■ Provided records

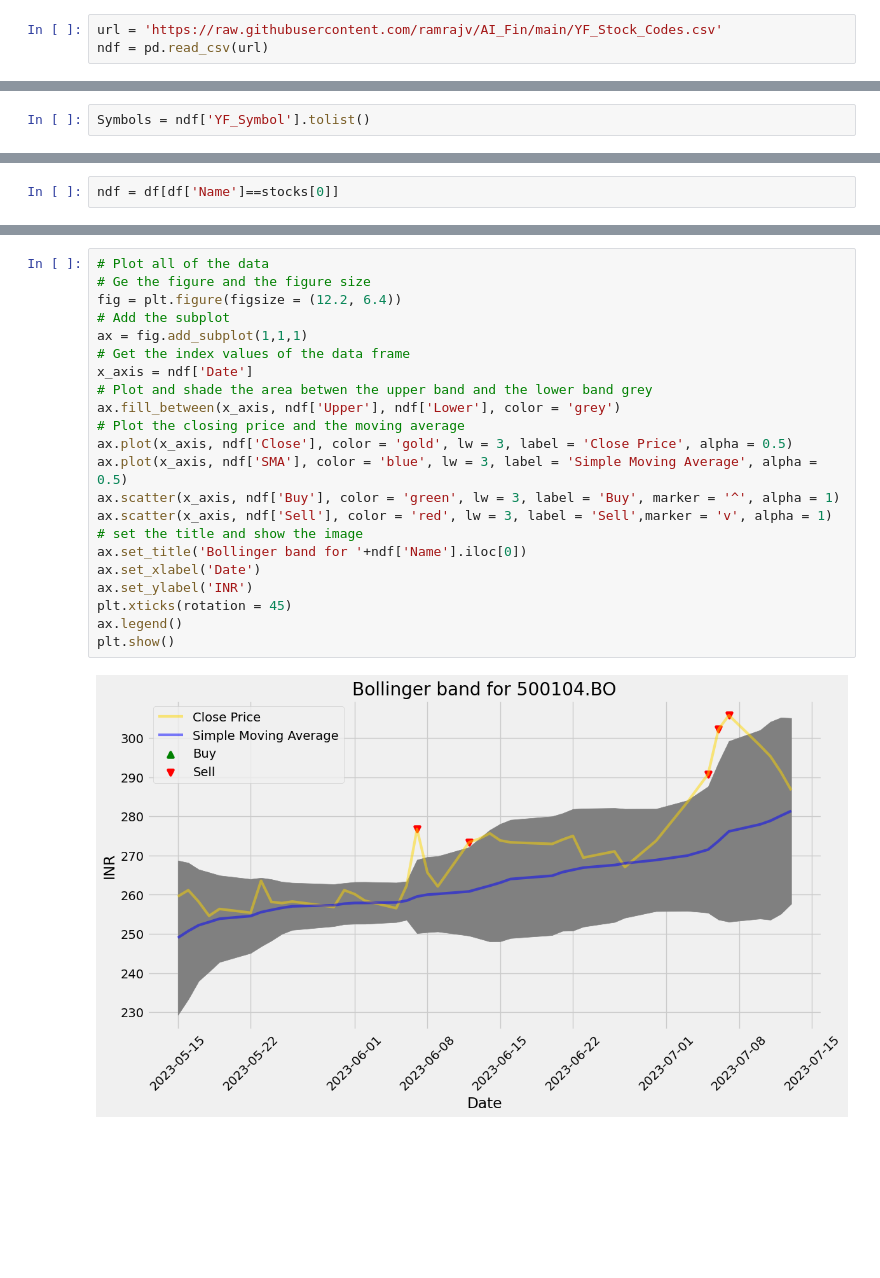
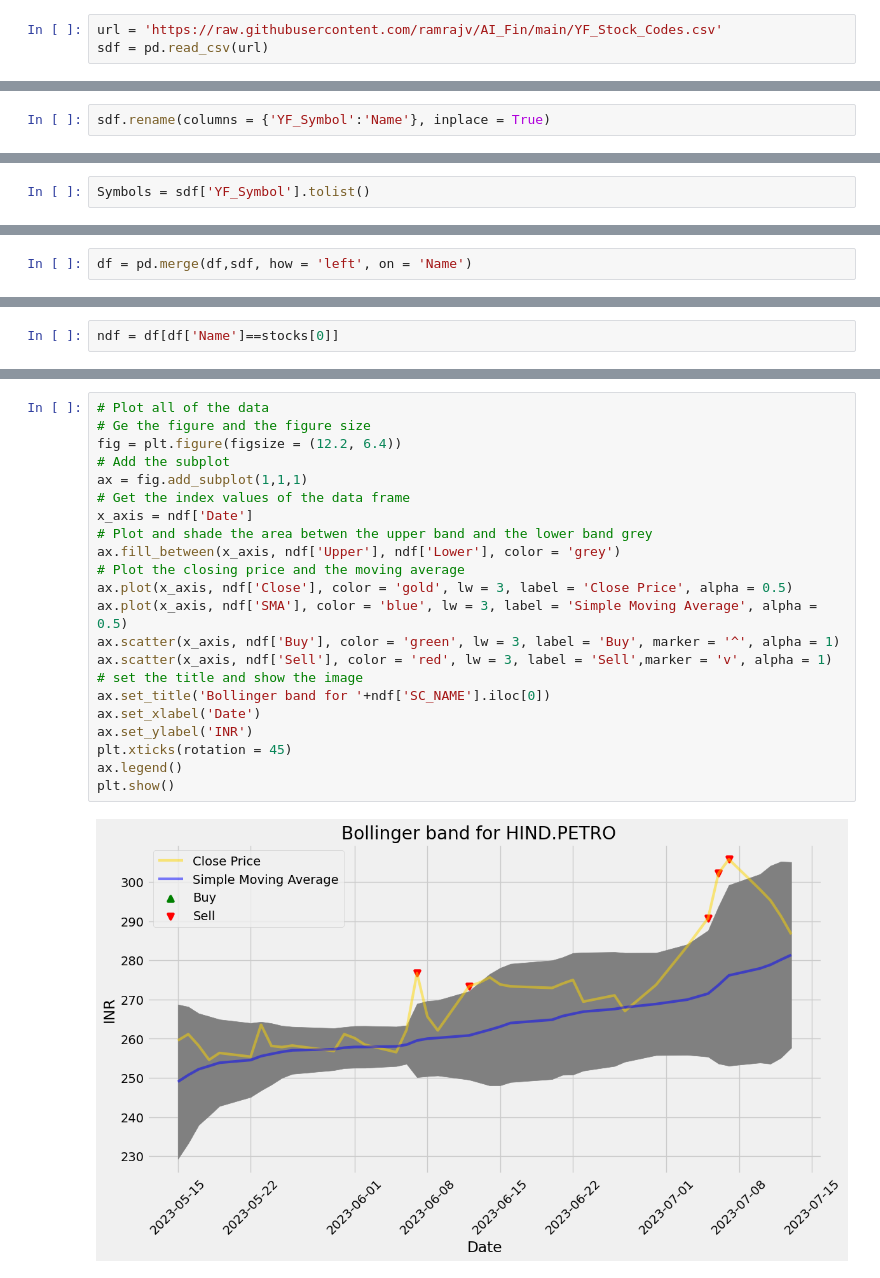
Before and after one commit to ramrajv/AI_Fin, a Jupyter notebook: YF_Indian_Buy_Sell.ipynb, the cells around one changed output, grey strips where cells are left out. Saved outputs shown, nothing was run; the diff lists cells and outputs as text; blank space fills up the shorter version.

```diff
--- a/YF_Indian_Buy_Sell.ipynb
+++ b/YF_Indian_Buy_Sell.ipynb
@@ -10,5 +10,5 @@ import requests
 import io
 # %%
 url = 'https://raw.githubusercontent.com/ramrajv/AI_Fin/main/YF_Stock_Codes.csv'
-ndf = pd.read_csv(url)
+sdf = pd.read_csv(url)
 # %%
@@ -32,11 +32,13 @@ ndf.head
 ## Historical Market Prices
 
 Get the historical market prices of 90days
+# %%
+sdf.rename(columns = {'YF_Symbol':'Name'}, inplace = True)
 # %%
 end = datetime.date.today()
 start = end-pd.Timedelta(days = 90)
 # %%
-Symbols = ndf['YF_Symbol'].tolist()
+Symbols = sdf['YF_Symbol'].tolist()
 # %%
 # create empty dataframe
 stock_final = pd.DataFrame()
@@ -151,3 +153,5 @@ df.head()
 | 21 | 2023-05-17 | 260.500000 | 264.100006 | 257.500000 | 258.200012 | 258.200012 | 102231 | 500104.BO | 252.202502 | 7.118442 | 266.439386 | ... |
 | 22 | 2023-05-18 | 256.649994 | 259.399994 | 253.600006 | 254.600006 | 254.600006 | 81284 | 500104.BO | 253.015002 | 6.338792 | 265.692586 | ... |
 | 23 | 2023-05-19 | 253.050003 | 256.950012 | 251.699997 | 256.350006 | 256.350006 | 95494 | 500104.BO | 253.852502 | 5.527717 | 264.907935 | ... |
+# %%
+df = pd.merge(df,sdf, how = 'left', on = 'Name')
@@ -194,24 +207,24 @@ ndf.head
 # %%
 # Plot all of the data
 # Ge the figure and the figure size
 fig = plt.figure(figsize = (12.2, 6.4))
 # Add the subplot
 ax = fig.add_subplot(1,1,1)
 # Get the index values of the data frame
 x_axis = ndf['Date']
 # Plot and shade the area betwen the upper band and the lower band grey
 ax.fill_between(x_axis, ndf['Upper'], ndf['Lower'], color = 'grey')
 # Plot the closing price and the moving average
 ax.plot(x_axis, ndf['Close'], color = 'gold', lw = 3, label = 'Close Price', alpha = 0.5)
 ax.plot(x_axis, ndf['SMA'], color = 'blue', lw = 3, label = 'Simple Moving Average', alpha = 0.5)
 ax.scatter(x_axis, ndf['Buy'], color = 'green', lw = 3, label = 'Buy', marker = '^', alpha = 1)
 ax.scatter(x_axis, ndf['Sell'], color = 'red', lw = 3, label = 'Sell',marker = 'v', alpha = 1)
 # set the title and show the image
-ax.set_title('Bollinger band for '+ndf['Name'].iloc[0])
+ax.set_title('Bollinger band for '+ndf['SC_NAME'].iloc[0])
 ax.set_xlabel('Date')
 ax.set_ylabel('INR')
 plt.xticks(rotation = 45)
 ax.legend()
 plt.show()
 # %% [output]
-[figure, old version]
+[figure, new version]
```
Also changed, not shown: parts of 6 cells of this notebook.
* * *
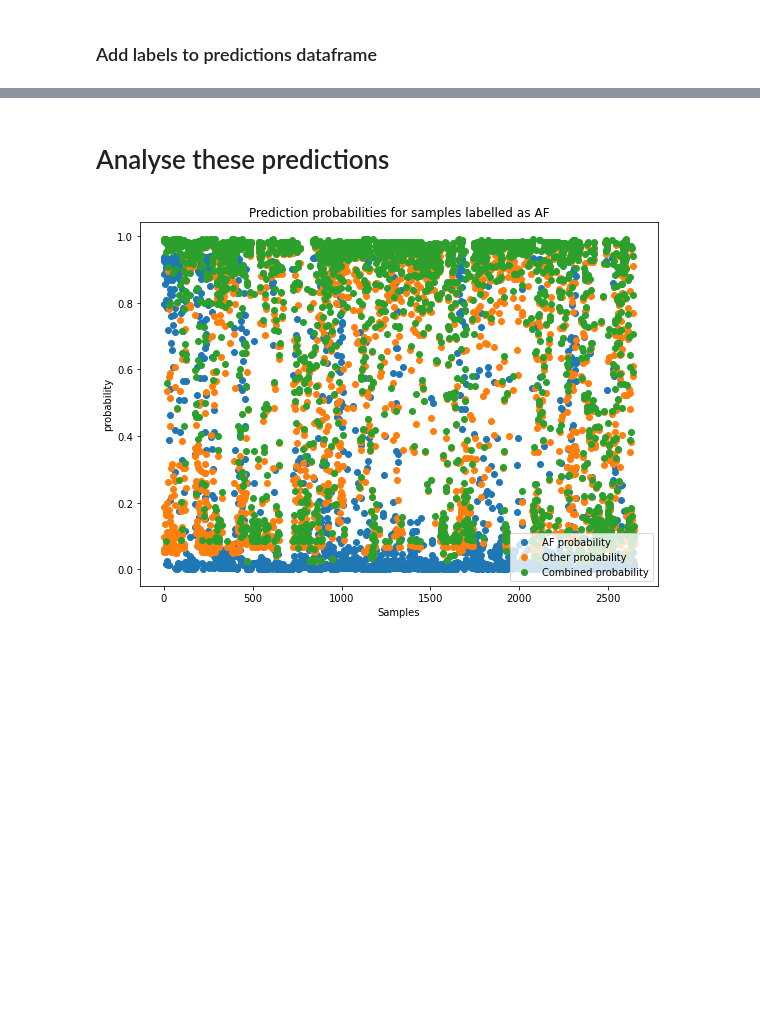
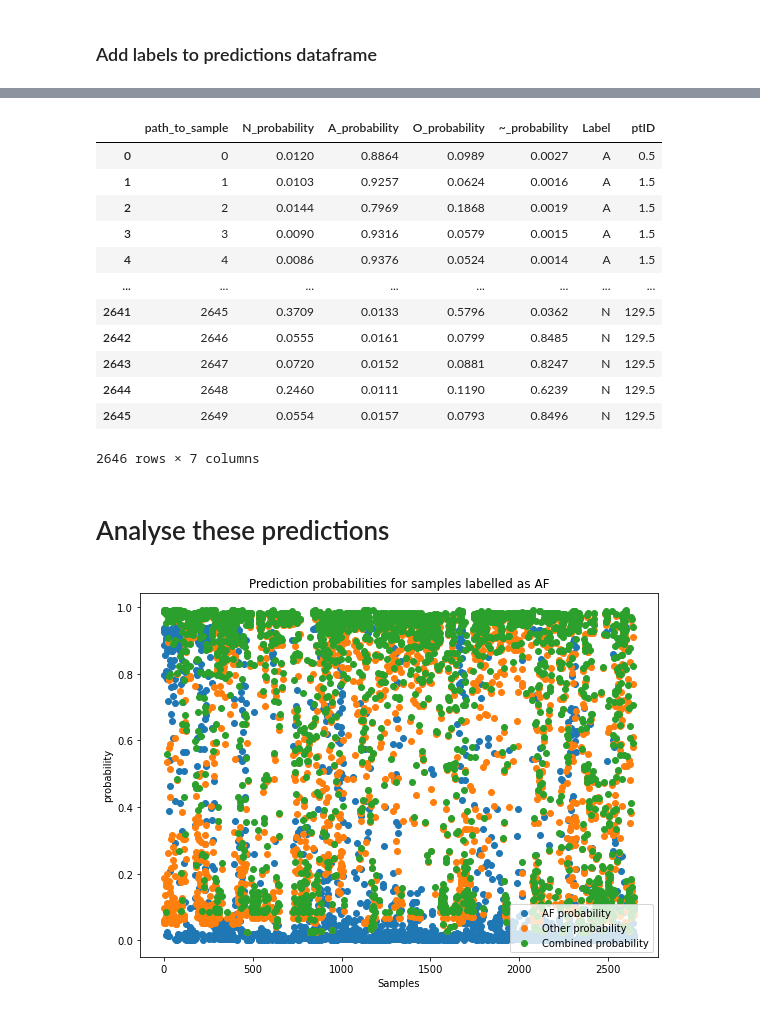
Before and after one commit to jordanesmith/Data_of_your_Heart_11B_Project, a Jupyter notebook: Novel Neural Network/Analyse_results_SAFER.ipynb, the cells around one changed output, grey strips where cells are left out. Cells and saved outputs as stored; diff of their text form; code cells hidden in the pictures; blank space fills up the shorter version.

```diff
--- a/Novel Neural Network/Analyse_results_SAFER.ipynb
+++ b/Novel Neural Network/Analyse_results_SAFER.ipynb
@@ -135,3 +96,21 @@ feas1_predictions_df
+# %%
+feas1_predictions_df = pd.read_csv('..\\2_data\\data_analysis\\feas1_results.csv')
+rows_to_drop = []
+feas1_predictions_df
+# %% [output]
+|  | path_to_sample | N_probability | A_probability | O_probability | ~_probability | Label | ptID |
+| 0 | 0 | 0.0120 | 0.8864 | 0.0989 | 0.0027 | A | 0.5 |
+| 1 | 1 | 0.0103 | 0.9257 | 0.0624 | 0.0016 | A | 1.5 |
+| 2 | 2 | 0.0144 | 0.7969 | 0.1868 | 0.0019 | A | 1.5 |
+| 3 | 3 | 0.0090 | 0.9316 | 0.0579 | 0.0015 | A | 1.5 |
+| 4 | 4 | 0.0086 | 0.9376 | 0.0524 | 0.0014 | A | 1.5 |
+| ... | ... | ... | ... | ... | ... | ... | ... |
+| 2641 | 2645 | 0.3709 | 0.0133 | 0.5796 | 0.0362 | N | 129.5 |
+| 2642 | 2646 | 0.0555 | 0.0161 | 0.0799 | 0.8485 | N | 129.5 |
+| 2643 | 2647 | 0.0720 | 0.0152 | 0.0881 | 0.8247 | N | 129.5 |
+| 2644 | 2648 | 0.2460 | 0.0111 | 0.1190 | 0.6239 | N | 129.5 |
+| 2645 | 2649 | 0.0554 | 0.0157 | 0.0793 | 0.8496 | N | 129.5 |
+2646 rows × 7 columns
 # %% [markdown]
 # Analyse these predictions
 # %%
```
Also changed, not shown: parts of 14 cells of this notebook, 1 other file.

■ Task brief
Lines holding the word "alpha" are the answer; copy every one from the records above.

■ Solution for this problem
 ax.plot(x_axis, ndf['Close'], color = 'gold', lw = 3, label = 'Close Price', alpha = 0.5)
 ax.plot(x_axis, ndf['SMA'], color = 'blue', lw = 3, label = 'Simple Moving Average', alpha = 0.5)
 ax.scatter(x_axis, ndf['Buy'], color = 'green', lw = 3, label = 'Buy', marker = '^', alpha = 1)
 ax.scatter(x_axis, ndf['Sell'], color = 'red', lw = 3, label = 'Sell',marker = 'v', alpha = 1)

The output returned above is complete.